In your copy, set down the entries exactly and exclude the pictures.

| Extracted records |
____________________
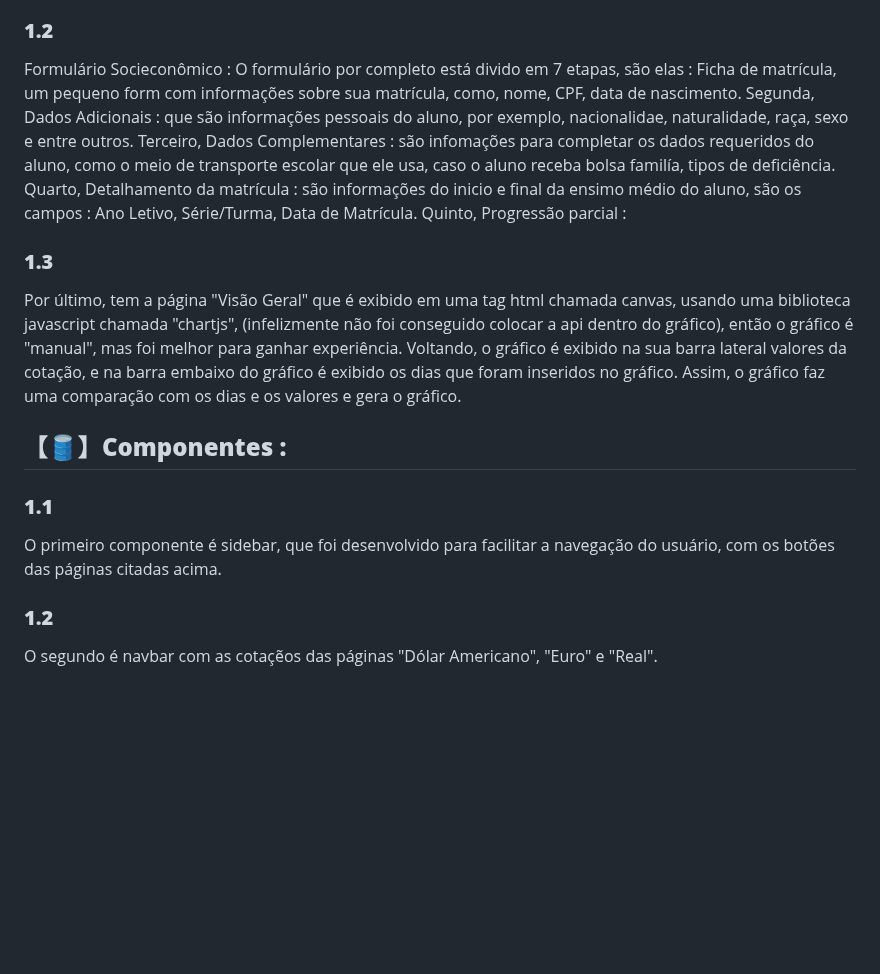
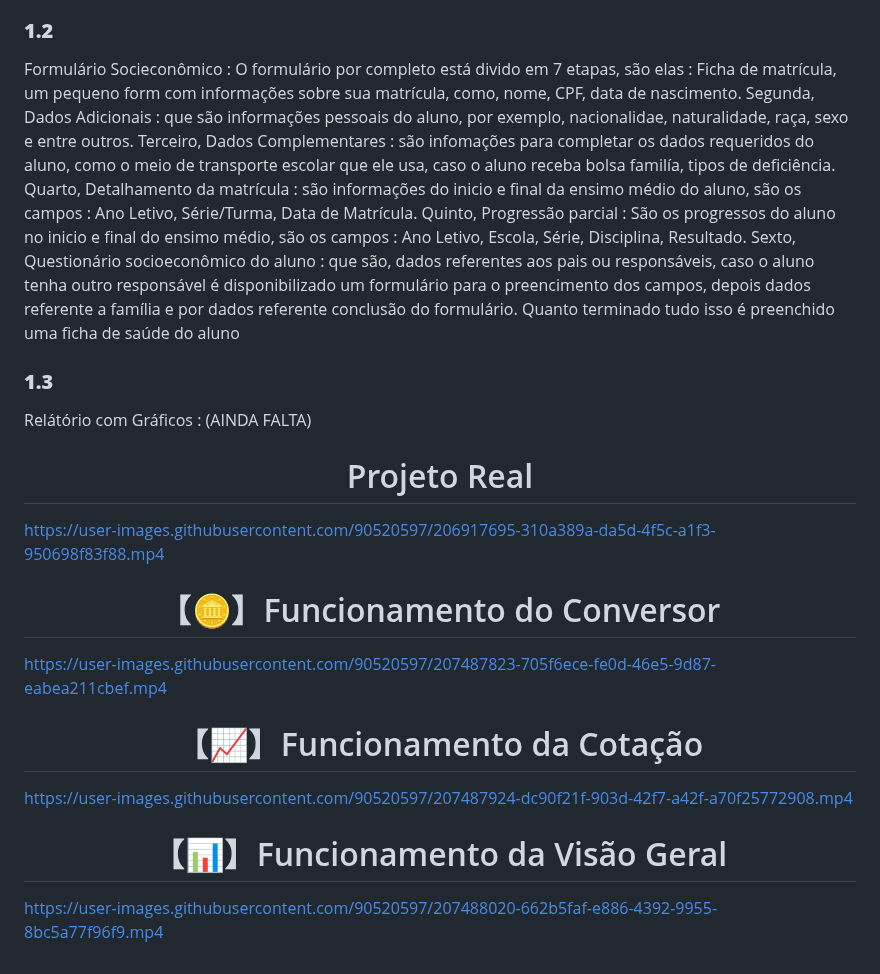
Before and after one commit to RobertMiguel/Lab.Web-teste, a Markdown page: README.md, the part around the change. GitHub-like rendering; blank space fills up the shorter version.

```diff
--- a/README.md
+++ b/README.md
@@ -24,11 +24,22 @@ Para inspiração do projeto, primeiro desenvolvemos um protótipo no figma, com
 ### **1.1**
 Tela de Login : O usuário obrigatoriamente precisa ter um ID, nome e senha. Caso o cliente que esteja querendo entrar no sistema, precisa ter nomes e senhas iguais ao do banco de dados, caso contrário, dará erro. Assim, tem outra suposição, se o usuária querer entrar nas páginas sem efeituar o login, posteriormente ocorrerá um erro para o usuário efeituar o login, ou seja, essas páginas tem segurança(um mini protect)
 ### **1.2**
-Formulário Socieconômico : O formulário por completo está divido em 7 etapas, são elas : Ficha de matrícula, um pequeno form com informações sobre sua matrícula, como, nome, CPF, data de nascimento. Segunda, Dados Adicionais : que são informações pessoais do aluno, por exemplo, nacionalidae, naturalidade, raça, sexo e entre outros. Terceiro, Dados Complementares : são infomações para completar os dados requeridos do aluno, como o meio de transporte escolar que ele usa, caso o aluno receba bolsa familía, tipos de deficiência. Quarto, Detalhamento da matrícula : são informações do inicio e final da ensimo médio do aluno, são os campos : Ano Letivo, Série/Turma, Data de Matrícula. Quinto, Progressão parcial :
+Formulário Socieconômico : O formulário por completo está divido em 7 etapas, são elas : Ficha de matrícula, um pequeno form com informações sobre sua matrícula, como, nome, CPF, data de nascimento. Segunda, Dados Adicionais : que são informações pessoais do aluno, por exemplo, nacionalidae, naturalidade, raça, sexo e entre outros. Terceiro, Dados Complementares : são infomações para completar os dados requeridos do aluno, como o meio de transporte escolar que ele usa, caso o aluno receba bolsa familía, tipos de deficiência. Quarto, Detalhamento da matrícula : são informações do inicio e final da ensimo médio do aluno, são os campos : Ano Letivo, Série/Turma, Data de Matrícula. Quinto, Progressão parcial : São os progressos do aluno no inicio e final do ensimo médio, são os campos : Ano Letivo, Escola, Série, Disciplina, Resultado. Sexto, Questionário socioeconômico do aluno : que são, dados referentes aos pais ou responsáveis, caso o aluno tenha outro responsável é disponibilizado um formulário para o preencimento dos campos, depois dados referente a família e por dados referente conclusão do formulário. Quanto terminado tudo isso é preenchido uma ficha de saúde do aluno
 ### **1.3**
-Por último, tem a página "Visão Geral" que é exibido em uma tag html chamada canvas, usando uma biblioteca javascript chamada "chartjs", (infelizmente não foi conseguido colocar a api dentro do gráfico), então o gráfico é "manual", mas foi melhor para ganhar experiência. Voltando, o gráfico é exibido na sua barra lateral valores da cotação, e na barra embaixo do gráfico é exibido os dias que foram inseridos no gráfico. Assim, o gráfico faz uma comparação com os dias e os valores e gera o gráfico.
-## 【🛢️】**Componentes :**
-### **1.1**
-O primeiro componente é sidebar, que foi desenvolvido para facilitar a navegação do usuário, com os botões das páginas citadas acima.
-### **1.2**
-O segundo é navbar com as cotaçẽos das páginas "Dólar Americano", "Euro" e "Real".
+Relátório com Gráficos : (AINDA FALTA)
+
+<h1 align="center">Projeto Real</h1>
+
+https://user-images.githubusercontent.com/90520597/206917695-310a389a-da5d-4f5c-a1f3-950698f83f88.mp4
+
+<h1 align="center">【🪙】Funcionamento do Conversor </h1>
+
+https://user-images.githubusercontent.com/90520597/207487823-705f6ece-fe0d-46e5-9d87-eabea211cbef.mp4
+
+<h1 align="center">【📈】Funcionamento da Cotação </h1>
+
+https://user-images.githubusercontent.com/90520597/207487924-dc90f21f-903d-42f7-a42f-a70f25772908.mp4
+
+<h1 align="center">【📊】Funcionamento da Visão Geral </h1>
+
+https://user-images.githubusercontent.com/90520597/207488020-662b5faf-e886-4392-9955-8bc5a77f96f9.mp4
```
____________________
| TASK RESULT |
Before and after one commit to RobertMiguel/Lab.Web-teste, a Markdown page: README.md, the part around the change. GitHub-like rendering; blank space fills up the shorter version.

```diff
--- a/README.md
+++ b/README.md
@@ -24,11 +24,22 @@ Para inspiração do projeto, primeiro desenvolvemos um protótipo no figma, com
 ### **1.1**
 Tela de Login : O usuário obrigatoriamente precisa ter um ID, nome e senha. Caso o cliente que esteja querendo entrar no sistema, precisa ter nomes e senhas iguais ao do banco de dados, caso contrário, dará erro. Assim, tem outra suposição, se o usuária querer entrar nas páginas sem efeituar o login, posteriormente ocorrerá um erro para o usuário efeituar o login, ou seja, essas páginas tem segurança(um mini protect)
 ### **1.2**
-Formulário Socieconômico : O formulário por completo está divido em 7 etapas, são elas : Ficha de matrícula, um pequeno form com informações sobre sua matrícula, como, nome, CPF, data de nascimento. Segunda, Dados Adicionais : que são informações pessoais do aluno, por exemplo, nacionalidae, naturalidade, raça, sexo e entre outros. Terceiro, Dados Complementares : são infomações para completar os dados requeridos do aluno, como o meio de transporte escolar que ele usa, caso o aluno receba bolsa familía, tipos de deficiência. Quarto, Detalhamento da matrícula : são informações do inicio e final da ensimo médio do aluno, são os campos : Ano Letivo, Série/Turma, Data de Matrícula. Quinto, Progressão parcial :
+Formulário Socieconômico : O formulário por completo está divido em 7 etapas, são elas : Ficha de matrícula, um pequeno form com informações sobre sua matrícula, como, nome, CPF, data de nascimento. Segunda, Dados Adicionais : que são informações pessoais do aluno, por exemplo, nacionalidae, naturalidade, raça, sexo e entre outros. Terceiro, Dados Complementares : são infomações para completar os dados requeridos do aluno, como o meio de transporte escolar que ele usa, caso o aluno receba bolsa familía, tipos de deficiência. Quarto, Detalhamento da matrícula : são informações do inicio e final da ensimo médio do aluno, são os campos : Ano Letivo, Série/Turma, Data de Matrícula. Quinto, Progressão parcial : São os progressos do aluno no inicio e final do ensimo médio, são os campos : Ano Letivo, Escola, Série, Disciplina, Resultado. Sexto, Questionário socioeconômico do aluno : que são, dados referentes aos pais ou responsáveis, caso o aluno tenha outro responsável é disponibilizado um formulário para o preencimento dos campos, depois dados referente a família e por dados referente conclusão do formulário. Quanto terminado tudo isso é preenchido uma ficha de saúde do aluno
 ### **1.3**
-Por último, tem a página "Visão Geral" que é exibido em uma tag html chamada canvas, usando uma biblioteca javascript chamada "chartjs", (infelizmente não foi conseguido colocar a api dentro do gráfico), então o gráfico é "manual", mas foi melhor para ganhar experiência. Voltando, o gráfico é exibido na sua barra lateral valores da cotação, e na barra embaixo do gráfico é exibido os dias que foram inseridos no gráfico. Assim, o gráfico faz uma comparação com os dias e os valores e gera o gráfico.
-## 【🛢️】**Componentes :**
-### **1.1**
-O primeiro componente é sidebar, que foi desenvolvido para facilitar a navegação do usuário, com os botões das páginas citadas acima.
-### **1.2**
-O segundo é navbar com as cotaçẽos das páginas "Dólar Americano", "Euro" e "Real".
+Relátório com Gráficos : (AINDA FALTA)
+
+<h1 align="center">Projeto Real</h1>
+
+https://user-images.githubusercontent.com/90520597/206917695-310a389a-da5d-4f5c-a1f3-950698f83f88.mp4
+
+<h1 align="center">【🪙】Funcionamento do Conversor </h1>
+
+https://user-images.githubusercontent.com/90520597/207487823-705f6ece-fe0d-46e5-9d87-eabea211cbef.mp4
+
+<h1 align="center">【📈】Funcionamento da Cotação </h1>
+
+https://user-images.githubusercontent.com/90520597/207487924-dc90f21f-903d-42f7-a42f-a70f25772908.mp4
+
+<h1 align="center">【📊】Funcionamento da Visão Geral </h1>
+
+https://user-images.githubusercontent.com/90520597/207488020-662b5faf-e886-4392-9955-8bc5a77f96f9.mp4
```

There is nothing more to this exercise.